(Detected change data)
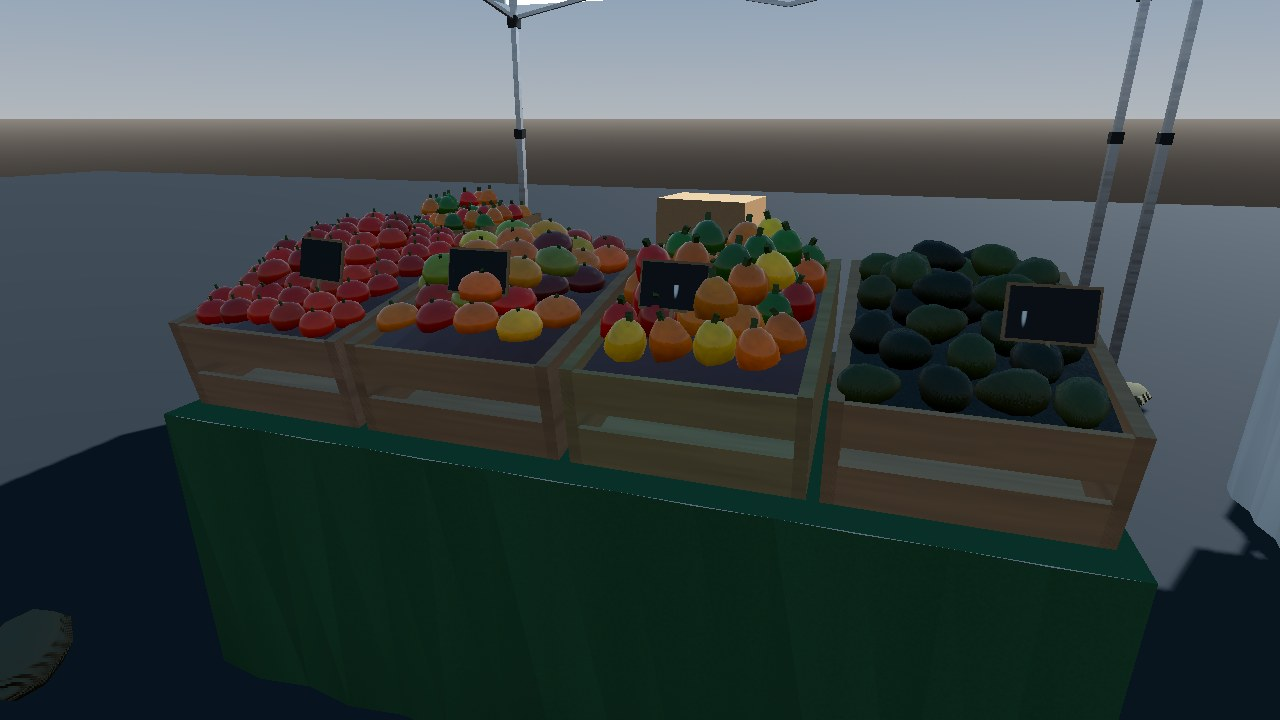
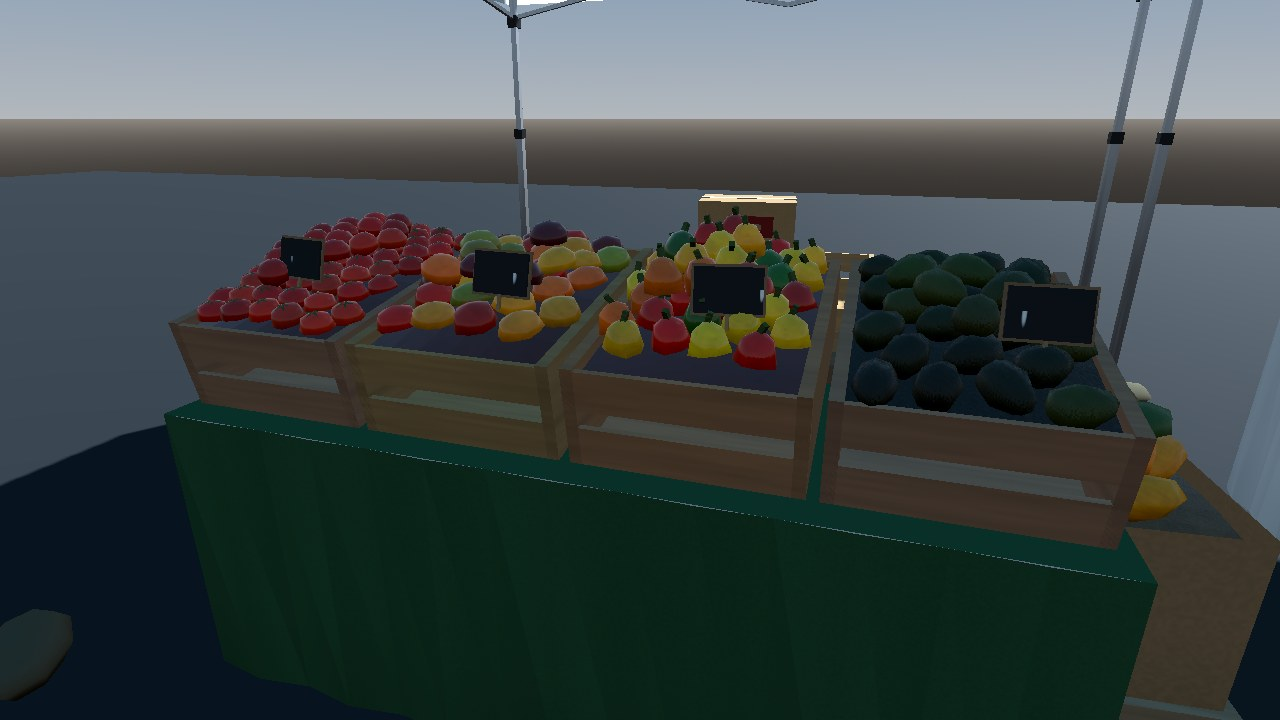
Stills: farmers_market refcam, after

diff --git a/README.md b/README.md
@@ -2,4 +2,7 @@
 
 - 01_before_farmers_market.jpg: the new refcam farmers_market on main (Palm St, Saturday 10:00 clear).
 - 02_before_kit_produce_closeup.jpg: tools/farmers_market/kit_shot.gd, a produce table on main.
-- 03_after_kit_produce_closeup.jpg: the same after packing, finer fruit, skin relief and cloth folds.
+- 03_after_kit_produce_closeup.jpg: the same table after: fruit packed in hex layers, finer, tomato calyxes, pebbly avocado skins, folds in the cloth.
+- 04_after_farmers_market.jpg: the refcam after (merged head): packed produce, clear-glass festoon bulbs, a busier aisle.
+- 05_after_kit_cloth_folds_cartons.jpg: hanging cloth folds and printed, taped cartons.
+- 06_after_kit_sunlit_citrus.jpg: a citrus table in the sun.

▶ TASK PROMPT
Please retype the records above exactly, but leave out any pictures.

▶ EXERCISE OUTPUT
Stills: farmers_market refcam, after

diff --git a/README.md b/README.md
@@ -2,4 +2,7 @@
 
 - 01_before_farmers_market.jpg: the new refcam farmers_market on main (Palm St, Saturday 10:00 clear).
 - 02_before_kit_produce_closeup.jpg: tools/farmers_market/kit_shot.gd, a produce table on main.
-- 03_after_kit_produce_closeup.jpg: the same after packing, finer fruit, skin relief and cloth folds.
+- 03_after_kit_produce_closeup.jpg: the same table after: fruit packed in hex layers, finer, tomato calyxes, pebbly avocado skins, folds in the cloth.
+- 04_after_farmers_market.jpg: the refcam after (merged head): packed produce, clear-glass festoon bulbs, a busier aisle.
+- 05_after_kit_cloth_folds_cartons.jpg: hanging cloth folds and printed, taped cartons.
+- 06_after_kit_sunlit_citrus.jpg: a citrus table in the sun.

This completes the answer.